Republican presidential candidates and their party leadership sharply criticized the CNBC moderators who hosted Wednesday night’s debate, and Ted Cruz said the event showed "why the American people don't trust the media".
At the conclusion of the two-hour event in Boulder, Colorado, Republican Party Chairman Reince Priebus derided the moderators and their questions – an unusual move for the leader of the party that sanctioned the event for candidates seeking the party's nomination for the November 2016 election.
"While I was proud of our candidates and the way they handled tonight’s debate, the performance by the CNBC moderators was extremely disappointing and did a disservice to their network, our candidates, and voters,” Priebus said in a statement. “Our diverse field of talented and exceptionally qualified candidates did their best to share ideas for how to reinvigorate the economy and put Americans back to work despite deeply unfortunate questioning from CNBC.”
Wednesday night’s event was moderated by CNBC’s Becky Quick, John Harwood and Carl Quintanilla.

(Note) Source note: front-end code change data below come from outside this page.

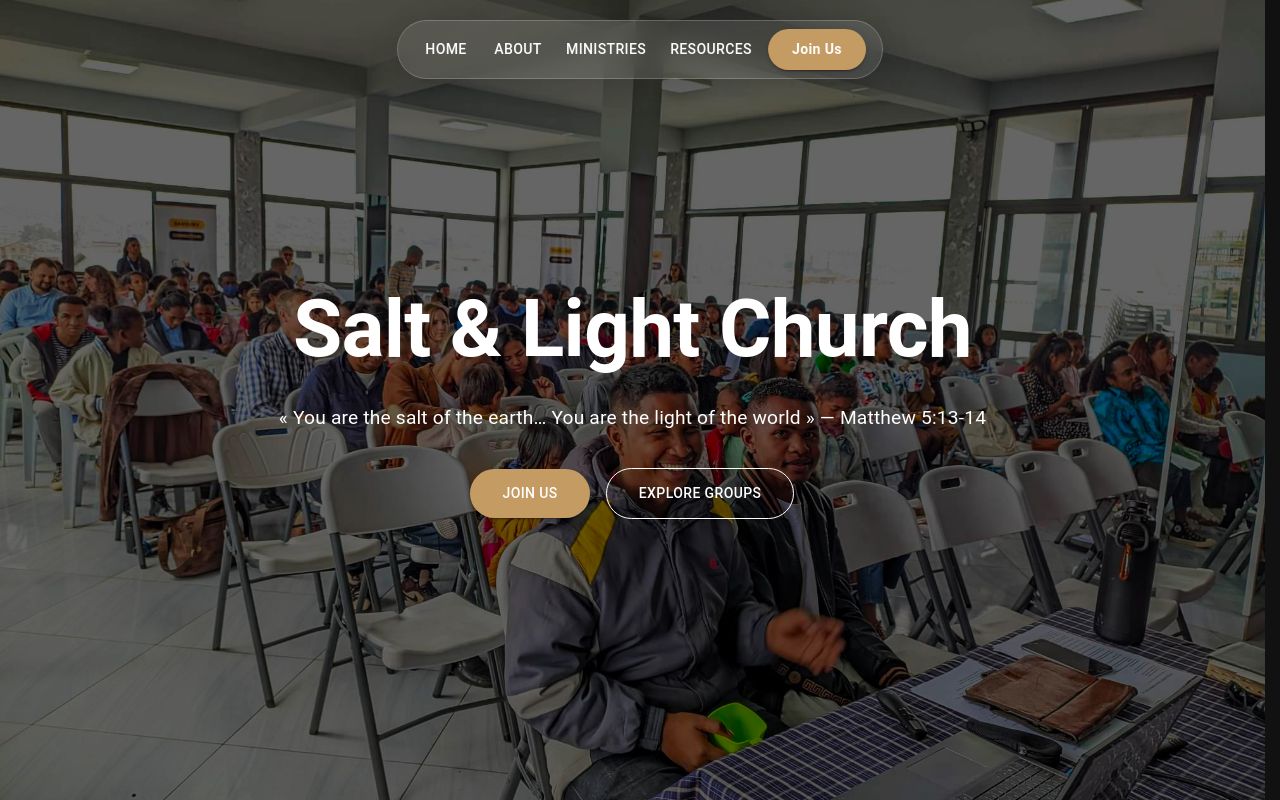
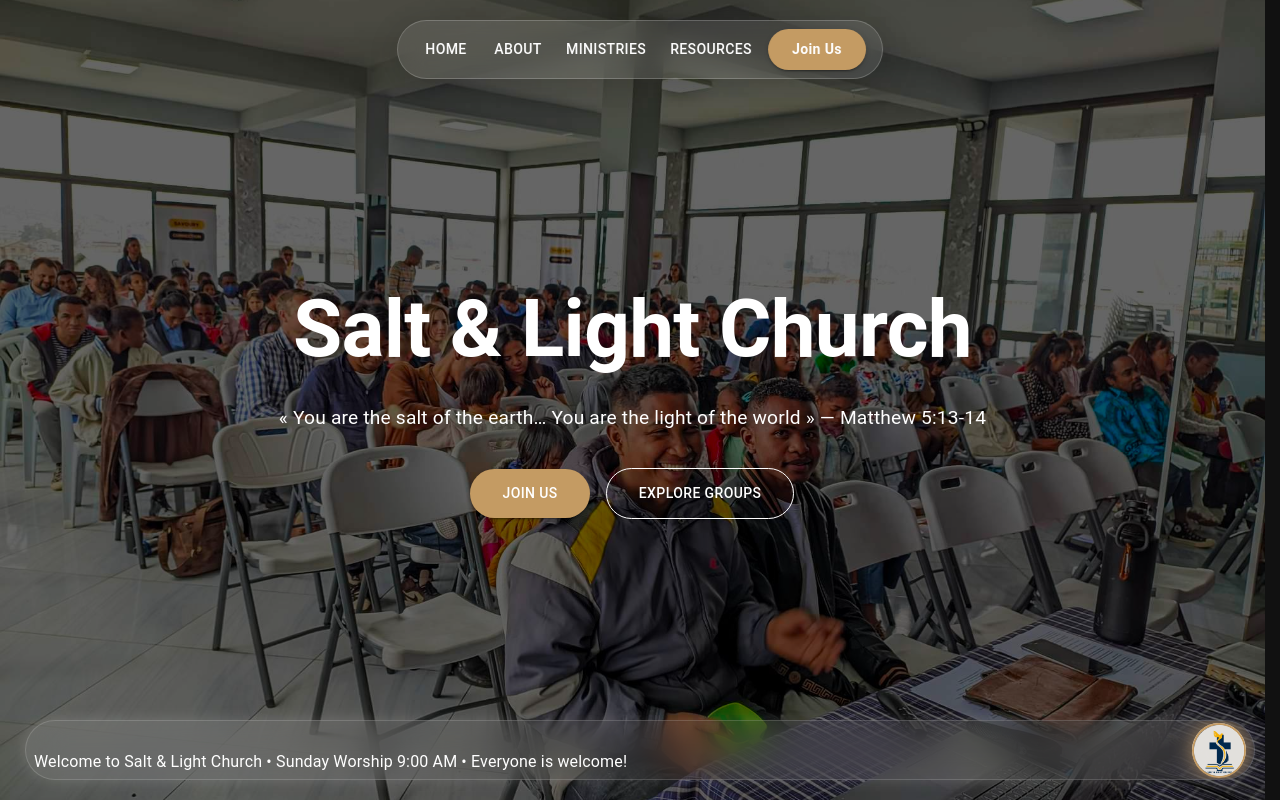
Before and after one commit to JayRostorfer/Salt-LightChurch, a Next.js app: page / in a window 1280 px wide. Shown: the top 800 px of the page. Built offline with nearby package versions, Linux system fonts and the light colour scheme.

Commit message:
Update layout.js

```diff
--- a/src/app/layout.js
+++ b/src/app/layout.js
@@ -1,6 +1,7 @@
 import "./globals.css"
 import Navbar8 from "@/components/layout/Navbar8"
 import Footer from "@/components/layout/Footer"
+import BottomNav from "@/components/layout/BottomNav"
 
 export const metadata = {
   title: "Salt and Light",
@@ -16,6 +17,7 @@ export default function RootLayout({ children }) {
       <body>
         <Navbar8 />
         {children}
+        <BottomNav />
         <Footer />
       </body>
     </html>
```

The audience booed loudly at them several times – sometimes at the encouragement of the candidates.
The moderators had little tolerance for candidates trying to interject and respond to another candidate’s answer, frequently cutting off anyone who tried to chime in. That, in turn, drew more jeers from the audience and criticism from the candidates.

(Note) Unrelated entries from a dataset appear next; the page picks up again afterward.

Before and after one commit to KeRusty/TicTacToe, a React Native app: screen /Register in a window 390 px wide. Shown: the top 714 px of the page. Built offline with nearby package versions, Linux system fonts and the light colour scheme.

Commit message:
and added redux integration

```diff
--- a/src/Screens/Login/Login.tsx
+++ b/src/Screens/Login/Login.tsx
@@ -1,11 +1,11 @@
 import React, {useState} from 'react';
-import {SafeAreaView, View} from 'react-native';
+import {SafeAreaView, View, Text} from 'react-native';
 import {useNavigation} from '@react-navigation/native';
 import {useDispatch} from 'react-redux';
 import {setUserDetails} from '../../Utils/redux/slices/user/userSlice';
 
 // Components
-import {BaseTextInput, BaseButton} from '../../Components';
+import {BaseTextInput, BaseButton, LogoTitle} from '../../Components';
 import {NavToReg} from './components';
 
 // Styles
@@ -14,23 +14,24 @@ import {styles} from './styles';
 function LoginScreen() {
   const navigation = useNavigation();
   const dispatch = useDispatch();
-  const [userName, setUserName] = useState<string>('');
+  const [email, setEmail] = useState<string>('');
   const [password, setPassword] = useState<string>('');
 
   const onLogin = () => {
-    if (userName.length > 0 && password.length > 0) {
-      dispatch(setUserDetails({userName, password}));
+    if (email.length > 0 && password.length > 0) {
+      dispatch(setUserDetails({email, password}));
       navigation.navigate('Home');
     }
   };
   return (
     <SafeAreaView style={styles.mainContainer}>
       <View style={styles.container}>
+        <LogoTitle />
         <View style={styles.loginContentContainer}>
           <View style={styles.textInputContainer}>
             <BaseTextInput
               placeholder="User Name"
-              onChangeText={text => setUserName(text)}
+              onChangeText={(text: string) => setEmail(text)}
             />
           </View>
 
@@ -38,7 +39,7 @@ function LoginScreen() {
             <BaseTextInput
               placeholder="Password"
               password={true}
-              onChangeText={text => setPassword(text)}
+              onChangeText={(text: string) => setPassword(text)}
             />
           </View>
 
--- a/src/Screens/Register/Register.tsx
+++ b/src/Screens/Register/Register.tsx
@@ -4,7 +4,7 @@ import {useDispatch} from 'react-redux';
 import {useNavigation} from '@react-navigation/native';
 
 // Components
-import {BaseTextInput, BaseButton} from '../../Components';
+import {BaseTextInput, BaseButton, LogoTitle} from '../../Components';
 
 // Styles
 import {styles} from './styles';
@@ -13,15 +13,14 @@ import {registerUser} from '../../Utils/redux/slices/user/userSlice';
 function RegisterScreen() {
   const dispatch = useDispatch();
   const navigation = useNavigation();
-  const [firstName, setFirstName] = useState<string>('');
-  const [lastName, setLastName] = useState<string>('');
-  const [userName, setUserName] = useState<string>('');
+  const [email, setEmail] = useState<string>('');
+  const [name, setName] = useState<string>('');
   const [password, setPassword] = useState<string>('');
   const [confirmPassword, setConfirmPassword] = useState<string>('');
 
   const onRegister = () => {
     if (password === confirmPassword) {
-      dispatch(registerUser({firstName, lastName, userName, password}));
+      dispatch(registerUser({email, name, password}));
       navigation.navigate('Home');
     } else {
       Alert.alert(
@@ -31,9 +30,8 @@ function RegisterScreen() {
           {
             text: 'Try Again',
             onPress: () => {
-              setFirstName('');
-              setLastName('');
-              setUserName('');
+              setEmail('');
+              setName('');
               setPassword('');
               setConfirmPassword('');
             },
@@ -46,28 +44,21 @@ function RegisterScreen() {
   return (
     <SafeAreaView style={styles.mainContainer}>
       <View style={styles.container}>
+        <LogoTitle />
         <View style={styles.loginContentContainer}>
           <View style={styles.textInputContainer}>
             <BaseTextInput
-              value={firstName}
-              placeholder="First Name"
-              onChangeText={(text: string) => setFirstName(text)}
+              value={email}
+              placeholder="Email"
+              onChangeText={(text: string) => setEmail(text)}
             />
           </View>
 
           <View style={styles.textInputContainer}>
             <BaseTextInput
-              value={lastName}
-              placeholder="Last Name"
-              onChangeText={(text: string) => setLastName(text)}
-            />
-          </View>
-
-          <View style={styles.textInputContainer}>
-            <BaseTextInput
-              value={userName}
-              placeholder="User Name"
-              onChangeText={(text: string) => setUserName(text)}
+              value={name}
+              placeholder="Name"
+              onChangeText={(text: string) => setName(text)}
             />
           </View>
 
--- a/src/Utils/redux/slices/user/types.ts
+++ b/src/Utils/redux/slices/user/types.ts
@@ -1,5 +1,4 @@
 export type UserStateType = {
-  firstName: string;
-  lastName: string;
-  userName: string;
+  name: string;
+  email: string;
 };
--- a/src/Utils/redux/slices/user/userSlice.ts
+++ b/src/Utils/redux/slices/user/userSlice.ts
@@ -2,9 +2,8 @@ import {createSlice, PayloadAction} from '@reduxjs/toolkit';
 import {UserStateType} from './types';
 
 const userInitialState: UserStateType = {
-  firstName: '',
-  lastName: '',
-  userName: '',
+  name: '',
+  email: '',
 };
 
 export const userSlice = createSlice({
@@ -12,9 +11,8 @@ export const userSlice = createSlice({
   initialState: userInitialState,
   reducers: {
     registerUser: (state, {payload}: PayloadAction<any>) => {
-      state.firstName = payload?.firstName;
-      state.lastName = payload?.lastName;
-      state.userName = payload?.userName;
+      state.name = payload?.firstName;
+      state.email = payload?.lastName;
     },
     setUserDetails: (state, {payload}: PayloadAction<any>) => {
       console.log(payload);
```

Cruz, a senator from Texas, was the most heated in his criticism of the moderators after taking a question about the budget.

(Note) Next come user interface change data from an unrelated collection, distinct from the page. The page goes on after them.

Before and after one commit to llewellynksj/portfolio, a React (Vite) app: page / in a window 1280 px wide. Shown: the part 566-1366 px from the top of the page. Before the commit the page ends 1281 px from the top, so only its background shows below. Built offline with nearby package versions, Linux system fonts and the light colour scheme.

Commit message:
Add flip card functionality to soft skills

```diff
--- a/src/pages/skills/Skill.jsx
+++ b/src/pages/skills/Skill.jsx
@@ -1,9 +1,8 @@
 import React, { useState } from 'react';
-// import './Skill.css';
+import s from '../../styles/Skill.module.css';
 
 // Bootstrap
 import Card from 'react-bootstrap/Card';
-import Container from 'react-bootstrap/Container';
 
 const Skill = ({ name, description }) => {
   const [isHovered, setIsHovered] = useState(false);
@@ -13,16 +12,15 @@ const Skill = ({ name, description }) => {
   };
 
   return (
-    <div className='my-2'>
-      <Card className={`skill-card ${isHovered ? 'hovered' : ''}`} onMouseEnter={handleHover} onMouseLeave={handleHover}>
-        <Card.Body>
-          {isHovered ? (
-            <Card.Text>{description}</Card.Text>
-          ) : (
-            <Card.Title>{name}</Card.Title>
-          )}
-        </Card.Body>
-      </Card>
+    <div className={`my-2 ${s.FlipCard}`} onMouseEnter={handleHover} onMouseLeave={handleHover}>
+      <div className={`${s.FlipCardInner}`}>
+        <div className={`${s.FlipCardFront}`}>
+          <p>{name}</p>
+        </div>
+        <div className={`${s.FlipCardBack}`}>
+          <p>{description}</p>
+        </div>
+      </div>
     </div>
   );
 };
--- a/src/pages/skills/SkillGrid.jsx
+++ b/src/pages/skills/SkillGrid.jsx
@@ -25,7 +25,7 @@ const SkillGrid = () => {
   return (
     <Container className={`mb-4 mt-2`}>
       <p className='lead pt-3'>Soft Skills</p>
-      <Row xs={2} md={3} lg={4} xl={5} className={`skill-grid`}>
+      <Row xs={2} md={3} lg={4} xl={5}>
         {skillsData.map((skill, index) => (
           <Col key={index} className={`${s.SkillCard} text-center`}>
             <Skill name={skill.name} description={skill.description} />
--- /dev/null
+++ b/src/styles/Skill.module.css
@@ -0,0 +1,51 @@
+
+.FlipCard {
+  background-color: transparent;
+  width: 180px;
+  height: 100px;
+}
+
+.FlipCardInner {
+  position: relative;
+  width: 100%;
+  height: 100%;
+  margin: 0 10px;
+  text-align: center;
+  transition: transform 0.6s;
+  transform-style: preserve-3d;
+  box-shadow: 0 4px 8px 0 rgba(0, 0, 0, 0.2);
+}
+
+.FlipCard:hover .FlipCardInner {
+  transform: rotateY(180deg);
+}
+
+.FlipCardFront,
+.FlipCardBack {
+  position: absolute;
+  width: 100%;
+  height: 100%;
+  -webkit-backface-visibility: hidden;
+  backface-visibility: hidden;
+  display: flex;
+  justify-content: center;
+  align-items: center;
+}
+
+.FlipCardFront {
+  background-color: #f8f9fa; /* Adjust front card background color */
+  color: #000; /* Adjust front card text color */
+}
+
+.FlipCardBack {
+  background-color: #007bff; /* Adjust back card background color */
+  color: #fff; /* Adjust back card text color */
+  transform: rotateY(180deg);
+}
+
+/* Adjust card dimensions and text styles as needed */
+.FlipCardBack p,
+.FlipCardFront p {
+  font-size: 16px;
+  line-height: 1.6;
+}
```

“The questions that have been asked so far in this debate illustrate why the American people don’t trust the media,” he said. “This is not a cage match. And, you look at the questions – 'Donald Trump, are you a comic-book villain?''Ben Carson, can you do math?'"
"The contrast with the Democratic debate, where every fawning question from the media was, ‘Which of you is more handsome, and why?’" Cruz said.